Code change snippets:
====================
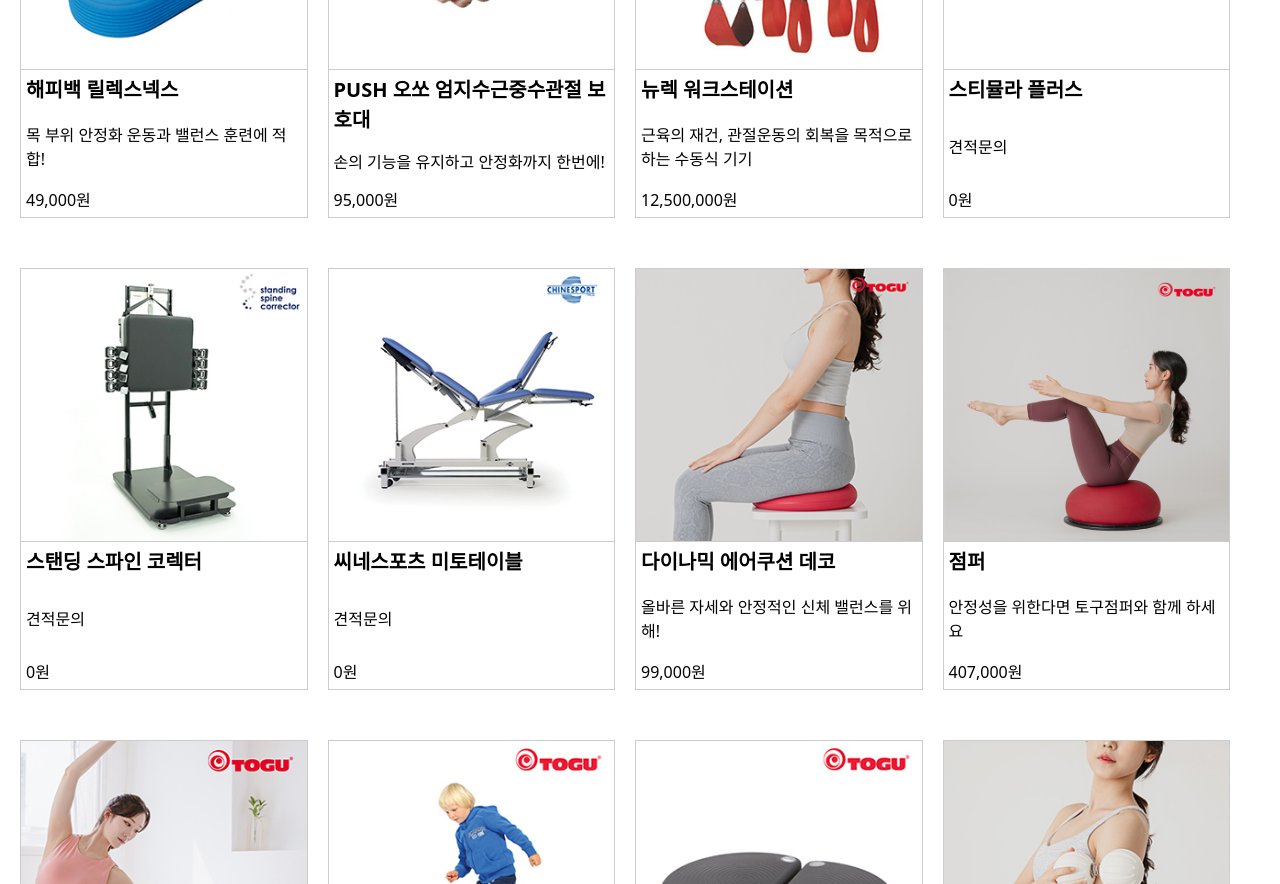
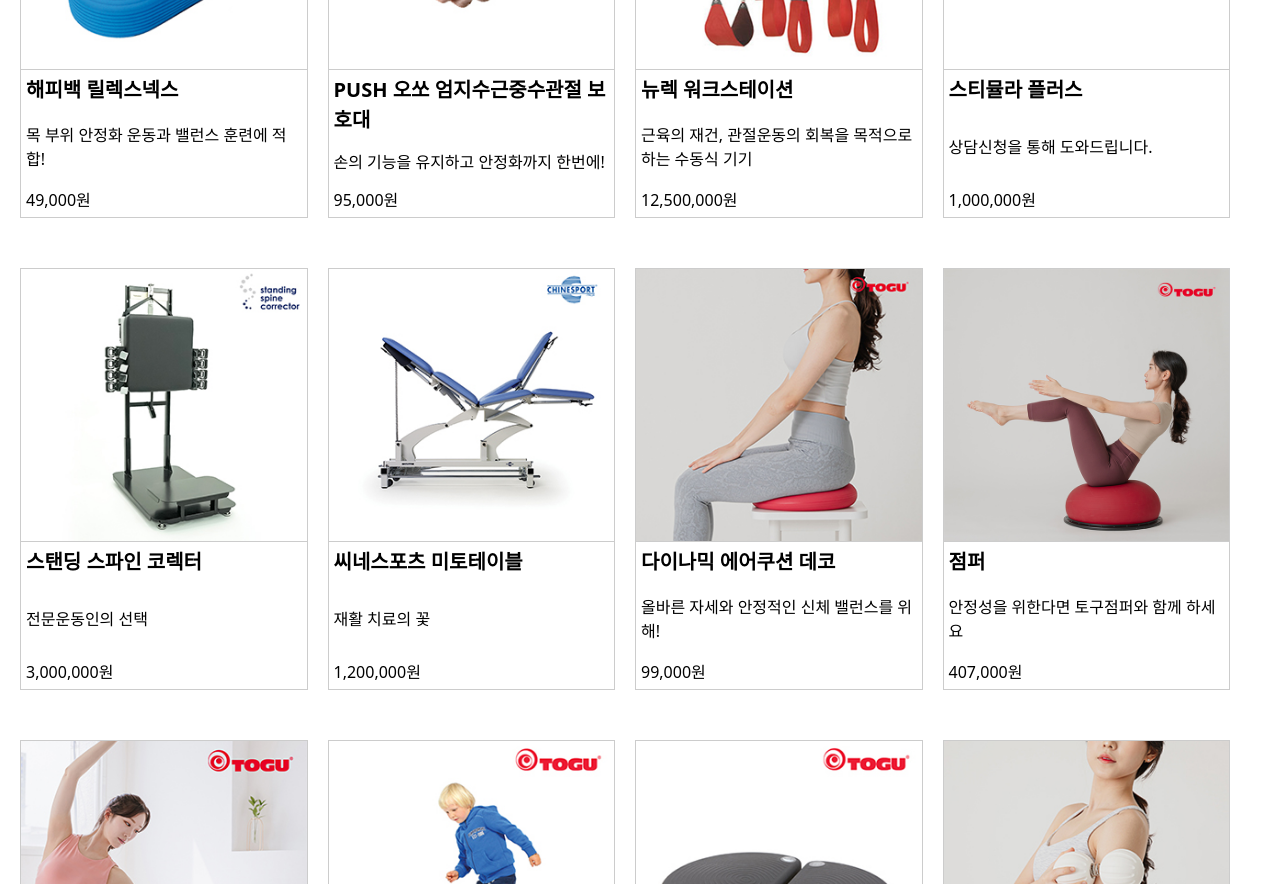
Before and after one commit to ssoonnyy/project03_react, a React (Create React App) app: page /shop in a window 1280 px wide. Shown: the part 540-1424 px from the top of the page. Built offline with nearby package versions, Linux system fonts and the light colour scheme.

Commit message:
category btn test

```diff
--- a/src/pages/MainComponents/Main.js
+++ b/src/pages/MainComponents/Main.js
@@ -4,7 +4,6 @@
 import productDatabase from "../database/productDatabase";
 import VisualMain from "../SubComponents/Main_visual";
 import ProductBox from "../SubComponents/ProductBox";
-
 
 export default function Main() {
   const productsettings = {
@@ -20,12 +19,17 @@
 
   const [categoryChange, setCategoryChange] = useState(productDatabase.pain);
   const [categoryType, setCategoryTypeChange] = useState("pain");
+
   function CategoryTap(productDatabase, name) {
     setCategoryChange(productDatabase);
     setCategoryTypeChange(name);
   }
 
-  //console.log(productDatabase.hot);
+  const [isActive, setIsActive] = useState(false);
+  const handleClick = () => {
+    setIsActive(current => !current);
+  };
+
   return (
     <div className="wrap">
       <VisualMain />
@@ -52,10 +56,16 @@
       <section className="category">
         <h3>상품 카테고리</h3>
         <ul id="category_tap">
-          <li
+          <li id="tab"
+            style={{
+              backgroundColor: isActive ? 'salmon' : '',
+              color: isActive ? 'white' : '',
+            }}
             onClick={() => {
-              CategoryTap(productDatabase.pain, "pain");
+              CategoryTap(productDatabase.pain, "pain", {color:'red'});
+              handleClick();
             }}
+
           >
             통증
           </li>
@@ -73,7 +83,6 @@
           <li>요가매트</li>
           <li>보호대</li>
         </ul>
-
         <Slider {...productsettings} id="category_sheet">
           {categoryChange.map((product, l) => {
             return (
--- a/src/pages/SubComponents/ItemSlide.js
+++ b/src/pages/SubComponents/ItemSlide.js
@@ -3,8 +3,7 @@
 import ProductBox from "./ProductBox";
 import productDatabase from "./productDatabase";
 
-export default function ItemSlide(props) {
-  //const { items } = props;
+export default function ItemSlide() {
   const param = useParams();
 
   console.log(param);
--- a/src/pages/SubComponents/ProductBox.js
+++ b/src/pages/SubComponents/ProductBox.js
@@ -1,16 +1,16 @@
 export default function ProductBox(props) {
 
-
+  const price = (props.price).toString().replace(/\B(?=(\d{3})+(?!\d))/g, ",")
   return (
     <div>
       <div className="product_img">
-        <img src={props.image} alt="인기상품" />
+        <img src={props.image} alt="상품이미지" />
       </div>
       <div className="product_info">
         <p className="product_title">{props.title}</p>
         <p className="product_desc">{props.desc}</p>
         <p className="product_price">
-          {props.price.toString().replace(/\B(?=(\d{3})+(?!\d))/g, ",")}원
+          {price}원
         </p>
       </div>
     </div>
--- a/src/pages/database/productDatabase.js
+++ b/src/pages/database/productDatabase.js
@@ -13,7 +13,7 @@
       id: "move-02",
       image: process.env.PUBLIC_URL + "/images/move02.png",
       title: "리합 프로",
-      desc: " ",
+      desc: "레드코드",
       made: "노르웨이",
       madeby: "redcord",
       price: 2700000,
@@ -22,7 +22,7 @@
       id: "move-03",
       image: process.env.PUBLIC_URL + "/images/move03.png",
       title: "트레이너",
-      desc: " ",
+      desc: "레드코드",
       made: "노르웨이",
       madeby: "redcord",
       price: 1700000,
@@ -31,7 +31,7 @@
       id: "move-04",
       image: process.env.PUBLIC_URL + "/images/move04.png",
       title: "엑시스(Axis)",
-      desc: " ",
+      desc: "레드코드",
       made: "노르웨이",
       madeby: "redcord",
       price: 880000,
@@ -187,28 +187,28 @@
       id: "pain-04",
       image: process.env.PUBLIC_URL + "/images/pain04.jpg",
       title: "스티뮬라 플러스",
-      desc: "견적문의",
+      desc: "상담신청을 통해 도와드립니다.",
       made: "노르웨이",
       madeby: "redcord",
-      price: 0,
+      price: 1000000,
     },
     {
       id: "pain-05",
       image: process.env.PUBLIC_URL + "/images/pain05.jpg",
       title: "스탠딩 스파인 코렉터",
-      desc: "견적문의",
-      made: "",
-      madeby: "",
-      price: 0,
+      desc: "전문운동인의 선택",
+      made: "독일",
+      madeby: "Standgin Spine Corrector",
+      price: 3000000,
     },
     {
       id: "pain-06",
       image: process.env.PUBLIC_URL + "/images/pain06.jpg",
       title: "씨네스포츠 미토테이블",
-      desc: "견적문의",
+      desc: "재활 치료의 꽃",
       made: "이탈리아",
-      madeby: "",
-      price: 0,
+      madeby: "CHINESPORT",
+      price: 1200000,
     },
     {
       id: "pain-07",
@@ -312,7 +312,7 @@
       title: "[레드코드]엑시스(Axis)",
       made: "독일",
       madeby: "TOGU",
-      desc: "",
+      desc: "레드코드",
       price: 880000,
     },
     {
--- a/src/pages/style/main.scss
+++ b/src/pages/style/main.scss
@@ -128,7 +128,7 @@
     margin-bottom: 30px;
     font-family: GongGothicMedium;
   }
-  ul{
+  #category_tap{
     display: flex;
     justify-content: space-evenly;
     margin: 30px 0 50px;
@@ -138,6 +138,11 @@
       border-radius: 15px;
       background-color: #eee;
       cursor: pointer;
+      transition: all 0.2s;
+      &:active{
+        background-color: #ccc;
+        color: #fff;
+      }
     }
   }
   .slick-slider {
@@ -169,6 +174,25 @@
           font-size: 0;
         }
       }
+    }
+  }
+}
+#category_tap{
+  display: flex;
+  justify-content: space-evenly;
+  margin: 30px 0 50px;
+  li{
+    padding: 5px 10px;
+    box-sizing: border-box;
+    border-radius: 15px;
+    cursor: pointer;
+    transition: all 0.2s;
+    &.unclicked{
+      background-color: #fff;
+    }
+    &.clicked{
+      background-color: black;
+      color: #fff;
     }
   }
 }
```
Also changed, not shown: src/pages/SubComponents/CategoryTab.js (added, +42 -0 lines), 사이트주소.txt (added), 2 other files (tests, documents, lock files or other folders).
====================
Task requirements:
All of the records above are to be copied exactly, minus the pictures.

Written response:
Before and after one commit to ssoonnyy/project03_react, a React (Create React App) app: page /shop in a window 1280 px wide. Shown: the part 540-1424 px from the top of the page. Built offline with nearby package versions, Linux system fonts and the light colour scheme.

Commit message:
category btn test

```diff
--- a/src/pages/MainComponents/Main.js
+++ b/src/pages/MainComponents/Main.js
@@ -4,7 +4,6 @@
 import productDatabase from "../database/productDatabase";
 import VisualMain from "../SubComponents/Main_visual";
 import ProductBox from "../SubComponents/ProductBox";
-
 
 export default function Main() {
   const productsettings = {
@@ -20,12 +19,17 @@
 
   const [categoryChange, setCategoryChange] = useState(productDatabase.pain);
   const [categoryType, setCategoryTypeChange] = useState("pain");
+
   function CategoryTap(productDatabase, name) {
     setCategoryChange(productDatabase);
     setCategoryTypeChange(name);
   }
 
-  //console.log(productDatabase.hot);
+  const [isActive, setIsActive] = useState(false);
+  const handleClick = () => {
+    setIsActive(current => !current);
+  };
+
   return (
     <div className="wrap">
       <VisualMain />
@@ -52,10 +56,16 @@
       <section className="category">
         <h3>상품 카테고리</h3>
         <ul id="category_tap">
-          <li
+          <li id="tab"
+            style={{
+              backgroundColor: isActive ? 'salmon' : '',
+              color: isActive ? 'white' : '',
+            }}
             onClick={() => {
-              CategoryTap(productDatabase.pain, "pain");
+              CategoryTap(productDatabase.pain, "pain", {color:'red'});
+              handleClick();
             }}
+
           >
             통증
           </li>
@@ -73,7 +83,6 @@
           <li>요가매트</li>
           <li>보호대</li>
         </ul>
-
         <Slider {...productsettings} id="category_sheet">
           {categoryChange.map((product, l) => {
             return (
--- a/src/pages/SubComponents/ItemSlide.js
+++ b/src/pages/SubComponents/ItemSlide.js
@@ -3,8 +3,7 @@
 import ProductBox from "./ProductBox";
 import productDatabase from "./productDatabase";
 
-export default function ItemSlide(props) {
-  //const { items } = props;
+export default function ItemSlide() {
   const param = useParams();
 
   console.log(param);
--- a/src/pages/SubComponents/ProductBox.js
+++ b/src/pages/SubComponents/ProductBox.js
@@ -1,16 +1,16 @@
 export default function ProductBox(props) {
 
-
+  const price = (props.price).toString().replace(/\B(?=(\d{3})+(?!\d))/g, ",")
   return (
     <div>
       <div className="product_img">
-        <img src={props.image} alt="인기상품" />
+        <img src={props.image} alt="상품이미지" />
       </div>
       <div className="product_info">
         <p className="product_title">{props.title}</p>
         <p className="product_desc">{props.desc}</p>
         <p className="product_price">
-          {props.price.toString().replace(/\B(?=(\d{3})+(?!\d))/g, ",")}원
+          {price}원
         </p>
       </div>
     </div>
--- a/src/pages/database/productDatabase.js
+++ b/src/pages/database/productDatabase.js
@@ -13,7 +13,7 @@
       id: "move-02",
       image: process.env.PUBLIC_URL + "/images/move02.png",
       title: "리합 프로",
-      desc: " ",
+      desc: "레드코드",
       made: "노르웨이",
       madeby: "redcord",
       price: 2700000,
@@ -22,7 +22,7 @@
       id: "move-03",
       image: process.env.PUBLIC_URL + "/images/move03.png",
       title: "트레이너",
-      desc: " ",
+      desc: "레드코드",
       made: "노르웨이",
       madeby: "redcord",
       price: 1700000,
@@ -31,7 +31,7 @@
       id: "move-04",
       image: process.env.PUBLIC_URL + "/images/move04.png",
       title: "엑시스(Axis)",
-      desc: " ",
+      desc: "레드코드",
       made: "노르웨이",
       madeby: "redcord",
       price: 880000,
@@ -187,28 +187,28 @@
       id: "pain-04",
       image: process.env.PUBLIC_URL + "/images/pain04.jpg",
       title: "스티뮬라 플러스",
-      desc: "견적문의",
+      desc: "상담신청을 통해 도와드립니다.",
       made: "노르웨이",
       madeby: "redcord",
-      price: 0,
+      price: 1000000,
     },
     {
       id: "pain-05",
       image: process.env.PUBLIC_URL + "/images/pain05.jpg",
       title: "스탠딩 스파인 코렉터",
-      desc: "견적문의",
-      made: "",
-      madeby: "",
-      price: 0,
+      desc: "전문운동인의 선택",
+      made: "독일",
+      madeby: "Standgin Spine Corrector",
+      price: 3000000,
     },
     {
       id: "pain-06",
       image: process.env.PUBLIC_URL + "/images/pain06.jpg",
       title: "씨네스포츠 미토테이블",
-      desc: "견적문의",
+      desc: "재활 치료의 꽃",
       made: "이탈리아",
-      madeby: "",
-      price: 0,
+      madeby: "CHINESPORT",
+      price: 1200000,
     },
     {
       id: "pain-07",
@@ -312,7 +312,7 @@
       title: "[레드코드]엑시스(Axis)",
       made: "독일",
       madeby: "TOGU",
-      desc: "",
+      desc: "레드코드",
       price: 880000,
     },
     {
--- a/src/pages/style/main.scss
+++ b/src/pages/style/main.scss
@@ -128,7 +128,7 @@
     margin-bottom: 30px;
     font-family: GongGothicMedium;
   }
-  ul{
+  #category_tap{
     display: flex;
     justify-content: space-evenly;
     margin: 30px 0 50px;
@@ -138,6 +138,11 @@
       border-radius: 15px;
       background-color: #eee;
       cursor: pointer;
+      transition: all 0.2s;
+      &:active{
+        background-color: #ccc;
+        color: #fff;
+      }
     }
   }
   .slick-slider {
@@ -169,6 +174,25 @@
           font-size: 0;
         }
       }
+    }
+  }
+}
+#category_tap{
+  display: flex;
+  justify-content: space-evenly;
+  margin: 30px 0 50px;
+  li{
+    padding: 5px 10px;
+    box-sizing: border-box;
+    border-radius: 15px;
+    cursor: pointer;
+    transition: all 0.2s;
+    &.unclicked{
+      background-color: #fff;
+    }
+    &.clicked{
+      background-color: black;
+      color: #fff;
     }
   }
 }
```
Also changed, not shown: src/pages/SubComponents/CategoryTab.js (added, +42 -0 lines), 사이트주소.txt (added), 2 other files (tests, documents, lock files or other folders).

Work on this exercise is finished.